Right now, on the condiments rack of my fridge, there are six neatly labelled clear plastic bags, each containing a handful of different tree seeds. Meanwhile, in my north-facing back garden, in an assortment of cracked, tagged and colour-coded pots, lies another batch of seeds. These ones have been mixed together with compost and sharp sand and covered with mesh to protect them from hungry birds and rodents.
All these seeds are undergoing a process known as cold stratification. Tree seeds are programmed to germinate in the spring because they would not survive if they sprouted in wintertime. The idea of stratification is to simulate the effects of a cold winter to give the seeds a better chance of producing roots and shoots when the weather turns warmer. I’m using two different stratification methods (fridge and north-facing outdoor wall) to hedge my bets. It’s all about patience, as some of my seeds may require two winters before they can be persuaded to show signs of life.

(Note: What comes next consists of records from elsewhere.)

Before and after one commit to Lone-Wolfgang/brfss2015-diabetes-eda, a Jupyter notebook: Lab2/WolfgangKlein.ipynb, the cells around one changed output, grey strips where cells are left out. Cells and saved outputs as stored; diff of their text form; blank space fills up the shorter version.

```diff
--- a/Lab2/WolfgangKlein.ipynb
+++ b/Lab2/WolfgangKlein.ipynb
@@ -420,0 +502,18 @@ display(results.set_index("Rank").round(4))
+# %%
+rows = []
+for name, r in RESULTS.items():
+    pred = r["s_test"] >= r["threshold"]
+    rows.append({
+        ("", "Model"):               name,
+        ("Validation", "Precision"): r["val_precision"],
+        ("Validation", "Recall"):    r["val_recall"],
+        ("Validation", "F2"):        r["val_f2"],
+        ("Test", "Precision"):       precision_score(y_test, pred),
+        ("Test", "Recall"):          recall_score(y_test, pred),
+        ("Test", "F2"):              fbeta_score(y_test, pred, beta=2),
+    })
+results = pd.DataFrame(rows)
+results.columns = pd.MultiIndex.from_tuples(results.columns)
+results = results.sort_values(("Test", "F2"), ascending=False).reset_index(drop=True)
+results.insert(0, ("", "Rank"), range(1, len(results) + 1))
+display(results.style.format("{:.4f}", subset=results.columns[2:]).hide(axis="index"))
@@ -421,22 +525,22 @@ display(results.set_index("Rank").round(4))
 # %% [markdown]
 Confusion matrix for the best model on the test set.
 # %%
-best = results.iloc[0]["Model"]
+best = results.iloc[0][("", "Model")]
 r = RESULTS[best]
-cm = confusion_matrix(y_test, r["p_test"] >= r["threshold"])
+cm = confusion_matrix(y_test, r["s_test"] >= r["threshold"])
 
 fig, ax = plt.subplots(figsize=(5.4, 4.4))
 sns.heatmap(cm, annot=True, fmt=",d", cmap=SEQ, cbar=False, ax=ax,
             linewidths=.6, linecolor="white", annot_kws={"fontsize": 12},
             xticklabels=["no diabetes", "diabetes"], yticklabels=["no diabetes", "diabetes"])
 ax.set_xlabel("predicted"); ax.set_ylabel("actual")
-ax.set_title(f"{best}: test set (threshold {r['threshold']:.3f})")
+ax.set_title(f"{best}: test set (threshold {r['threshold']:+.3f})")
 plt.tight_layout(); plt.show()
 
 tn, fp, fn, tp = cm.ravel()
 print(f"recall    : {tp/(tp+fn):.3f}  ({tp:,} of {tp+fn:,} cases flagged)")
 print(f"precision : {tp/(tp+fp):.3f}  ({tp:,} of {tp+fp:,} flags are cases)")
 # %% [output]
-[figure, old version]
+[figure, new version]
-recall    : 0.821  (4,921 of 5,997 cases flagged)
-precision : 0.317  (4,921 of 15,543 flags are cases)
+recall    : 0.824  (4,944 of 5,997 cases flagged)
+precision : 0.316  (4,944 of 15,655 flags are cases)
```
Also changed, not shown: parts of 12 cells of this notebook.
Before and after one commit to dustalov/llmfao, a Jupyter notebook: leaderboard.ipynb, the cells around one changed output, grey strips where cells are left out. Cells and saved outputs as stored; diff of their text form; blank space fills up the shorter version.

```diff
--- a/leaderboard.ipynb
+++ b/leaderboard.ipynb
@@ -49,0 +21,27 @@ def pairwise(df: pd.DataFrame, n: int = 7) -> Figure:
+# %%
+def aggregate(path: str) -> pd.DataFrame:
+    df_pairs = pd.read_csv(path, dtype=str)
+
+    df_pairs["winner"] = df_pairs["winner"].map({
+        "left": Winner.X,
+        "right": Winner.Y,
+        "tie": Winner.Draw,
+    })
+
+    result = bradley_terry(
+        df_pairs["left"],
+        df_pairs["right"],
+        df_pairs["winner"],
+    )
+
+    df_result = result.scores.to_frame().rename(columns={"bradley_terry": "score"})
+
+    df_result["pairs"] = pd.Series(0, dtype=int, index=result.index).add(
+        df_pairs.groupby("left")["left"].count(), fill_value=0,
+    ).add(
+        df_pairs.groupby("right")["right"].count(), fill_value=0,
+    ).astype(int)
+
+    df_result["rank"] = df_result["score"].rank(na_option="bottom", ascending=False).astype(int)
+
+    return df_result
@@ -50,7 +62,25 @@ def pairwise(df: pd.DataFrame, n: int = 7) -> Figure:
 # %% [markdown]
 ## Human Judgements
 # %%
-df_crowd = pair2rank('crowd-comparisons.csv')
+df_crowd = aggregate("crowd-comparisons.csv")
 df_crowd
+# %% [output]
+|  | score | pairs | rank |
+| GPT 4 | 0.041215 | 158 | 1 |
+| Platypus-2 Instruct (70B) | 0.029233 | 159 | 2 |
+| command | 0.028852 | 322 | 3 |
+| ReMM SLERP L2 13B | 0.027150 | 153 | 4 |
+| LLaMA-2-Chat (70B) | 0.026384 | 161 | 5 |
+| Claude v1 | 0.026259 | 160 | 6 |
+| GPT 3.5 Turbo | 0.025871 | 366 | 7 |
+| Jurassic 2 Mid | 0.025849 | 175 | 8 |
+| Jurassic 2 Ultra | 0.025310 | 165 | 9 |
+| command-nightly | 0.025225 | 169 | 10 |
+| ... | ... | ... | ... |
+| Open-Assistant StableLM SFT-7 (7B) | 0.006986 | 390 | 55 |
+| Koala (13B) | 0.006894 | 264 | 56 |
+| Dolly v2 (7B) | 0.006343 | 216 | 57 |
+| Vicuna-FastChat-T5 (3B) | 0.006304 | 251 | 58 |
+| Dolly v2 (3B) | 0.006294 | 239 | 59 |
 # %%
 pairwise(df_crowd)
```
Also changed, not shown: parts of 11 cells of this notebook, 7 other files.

If my efforts are rewarded, and I get some tree seedlings, I will sow them in milk cartons on my windowsill and eventually donate them to Haringey Council for planting in local parks and school grounds.
I collected my seeds a few weeks back during a guided walk around my nearest local park, Downhills Park in Tottenham, with Tottenham Trees – a new community group and a branch of the Tree Charter. We had been inspired by The Tree Council’s annual autumn festival, Seed Gathering Season, to gather the seeds of native trees with a view to growing them into the trees of the future. Collecting local was essential because baby trees have a better chance of reaching maturity if they have been grown from the seeds of trees thriving in local conditions.
The squirrels had beaten us to the acorns but we came away with an impressive hoard nonetheless:
Beech, hawthorn, field maple, hornbeam, alder, alder buckthorn (no relation), silver birch, wild service tree and spindle
Some of these seeds I soaked in cold water for 24 hours before drying and placing them in the fridge. To prepare the berries for stratification I had to mimic what happens inside a bird’s digestive tract by extracting the pip from the flesh with a potato masher, a sieve or just my fingers. The alder buckthorn berries stained the most beautiful deep purple.
I haven’t done anything with my silver birch or alder cones yet – they’re stored away in a warm, dry cupboard, where with a bit of luck they will release their seeds naturally. Nor with my spindle pips as they need to be kept warm for a few months before chilling.
If all this sounds a little complicated, it isn’t really. Just a bit messy. Like baking a cake. Except I’m going to have to wait a few months to find out if I’ve got a good rise or not.
Wish me luck!
Top images courtesy of Noel from Tottenham Trees